Health Watch/Portage Health/Sharon Stoll, MD, Family Medicine Practitioner

It is spring, the time of year when April showers bring May flowers, and children hunt for Easter eggs on manicured green lawns; or at least I’ve read about these things in books. For those of us living above the 40th parallel, it is the season sump pumps become overwhelmed by run-off, gravely snow piles keep their strong hold on north facing slopes, and you look around your yard wondering how one dog made all that mess. I would like to add, to the list of springs’ rites of passage, the start of the outdoor allergy season. It begins every year in late April. The add-on slots in clinic quickly fill with stuffed up patients exclaiming “Sinus infection!”, or worse, those with red, watery eyes who have been ostracized by coworkers for fear of the dreaded “pink eye,” (though actual bacterial conjunctivitis is exceedingly rare). Often a quick review of these patients’ charts show they have the same set of symptoms every April, helping to identify the real culprit: environmental allergies.

Environmental allergies occur at somewhat predictable times every year: molds in April and May, followed quickly by grass and then tree pollens. There’s some brief reprieve in midsummer before ragweed appears around late August. The severity varies from year to year, depending on moisture, south winds and so forth, but the symptoms are predictable: Itchy, red, watery eyes, stuffy or runny noses, and for some, a worsening of asthma and cough. If this sounds like you or a loved one, read on for some cost-saving solutions and advanced treatment options.

Log your allergy symptoms and seasons. This will help guide targeted therapy, and also help identify possible cross-reactive foods, which may cause oral allergy symptoms (think really itchy mouth). For example, ragweed peaks in August, so if you find yourself with gooey eyes every August, ragweed is the likely culprit. And ragweed can be cross-reactive with foods like parsley, beans, celery and several others.

Use single-ingredient over the counter remedies geared at allergies. For itchy red eyes, over the counter antihistamine drops like Zaditor, Alaway, Zyrtec Itchy Eye Drops, Claritin Eye or generic ketotifen work wonders, at a fraction of the cost of prescription antihistamine eye drops. For stuffy or runny noses and itchy mouths, consider a non-sedating oral antihistamine like generic fexofenadine or loratadine. For nasal or sinus congestion, consider a decongestant like generic pseudoephedrine. Avoid multi-ingredient cough and cold formulas, which may have ingredients you don’t need.

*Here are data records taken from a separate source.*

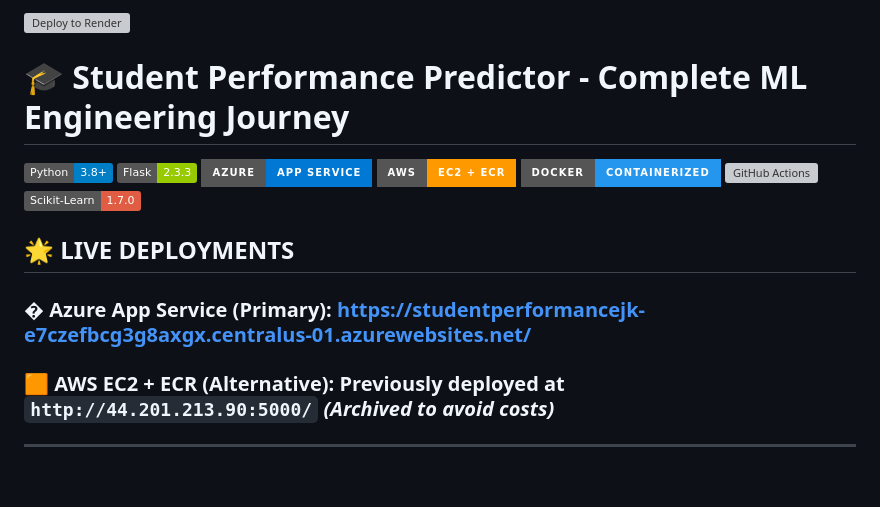
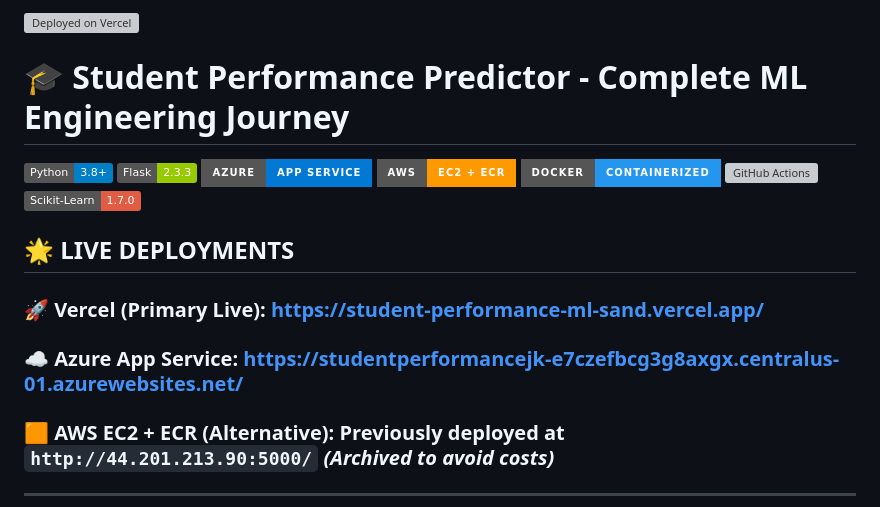
Before and after one commit to RohitNaikCodes/Student-Performance-Predictor-Complete-ML, a Markdown page: README.md, the part around the change. GitHub-like rendering; badges without logos; blank space fills up the shorter version; grey boxes are pictures that could not be loaded.

Commit message:
Update README with live Vercel deployment URL

```diff
--- a/README.md
+++ b/README.md
@@ -1,4 +1,4 @@
-[![Deploy to Render](https://render.com/images/deploy-to-render-button.svg)](https://render.com/deploy)
+[![Deployed on Vercel](https://vercelbadge.vercel.app/api/sshinde0582-4258s-projects/student-performance-ml)](https://student-performance-ml-sand.vercel.app/)
 
 # 🎓 Student Performance Predictor - Complete ML Engineering Journey
 
@@ -12,7 +12,8 @@
 
 ## 🌟 **LIVE DEPLOYMENTS**
 
-### � **Azure App Service (Primary)**: [https://studentperformancejk-e7czefbcg3g8axgx.centralus-01.azurewebsites.net/](https://studentperformancejk-e7czefbcg3g8axgx.centralus-01.azurewebsites.net/)
+### 🚀 **Vercel (Primary Live)**: [https://student-performance-ml-sand.vercel.app/](https://student-performance-ml-sand.vercel.app/)
+### ☁️ **Azure App Service**: [https://studentperformancejk-e7czefbcg3g8axgx.centralus-01.azurewebsites.net/](https://studentperformancejk-e7czefbcg3g8axgx.centralus-01.azurewebsites.net/)
 ### 🟧 **AWS EC2 + ECR (Alternative)**: Previously deployed at `http://44.201.213.90:5000/` *(Archived to avoid costs)*
 
 ---
```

Consider immunotherapy. Allergy shots are the best-known form of immunotherapy in this country, but for those not interested in the high costs, time commitment or needles involved with allergy shots, sublingual immunotherapy (SLIT) may be a better option. Instead of injecting allergens into the skin to promote tolerance, allergen drops or tablets are held under the tongue to reprogram the over reactive immune system. This method has been around since the early 1900s, and was recognized by the World Health Organization as a viable alternative to shots in 2006. It is a mainstay of treatment throughout the European Union, and available in Canada. In the US, it has been used as an off-label treatment with good success. The general idea is this: when you place antigens (protein particles that cause allergic reactions) under the tongue, immune cells take them up, and train the immune system to stop generating an allergic reaction when exposed. It makes good intellectual sense: holding something under the tongue for a minute is an intentional act, and the immune system wouldn’t want to react to things your higher-ranking brain has chosen as acceptable for ingestion. This is probably how raw local honey also helps combat environmental allergies, as the unprocessed pollens in the honey serve as a sort of immunotherapy.

Not sure what to make of all this? Come see your friendly local doctor. We’ll help you sort it out. And however you deal with spring allergies, just remember you were shoveling in minus 20 winds a few weeks ago, so maybe some red eyes and runny noses are a small price to pay for spring. Consider this your prescription to celebrate by manning the barbeque grill in shorts when it’s nary 40 degrees out.

Editor’s note:?Sharon Stoll, MD, is a family medicine practitioner providing a full spectrum of primary care to her friends and neighbors out of the new Calumet Family Health Center, which is located in the Mine Street Station in Calumet. Dr. Stoll is accepting new patients now. Call 483-1777 to make an appointment.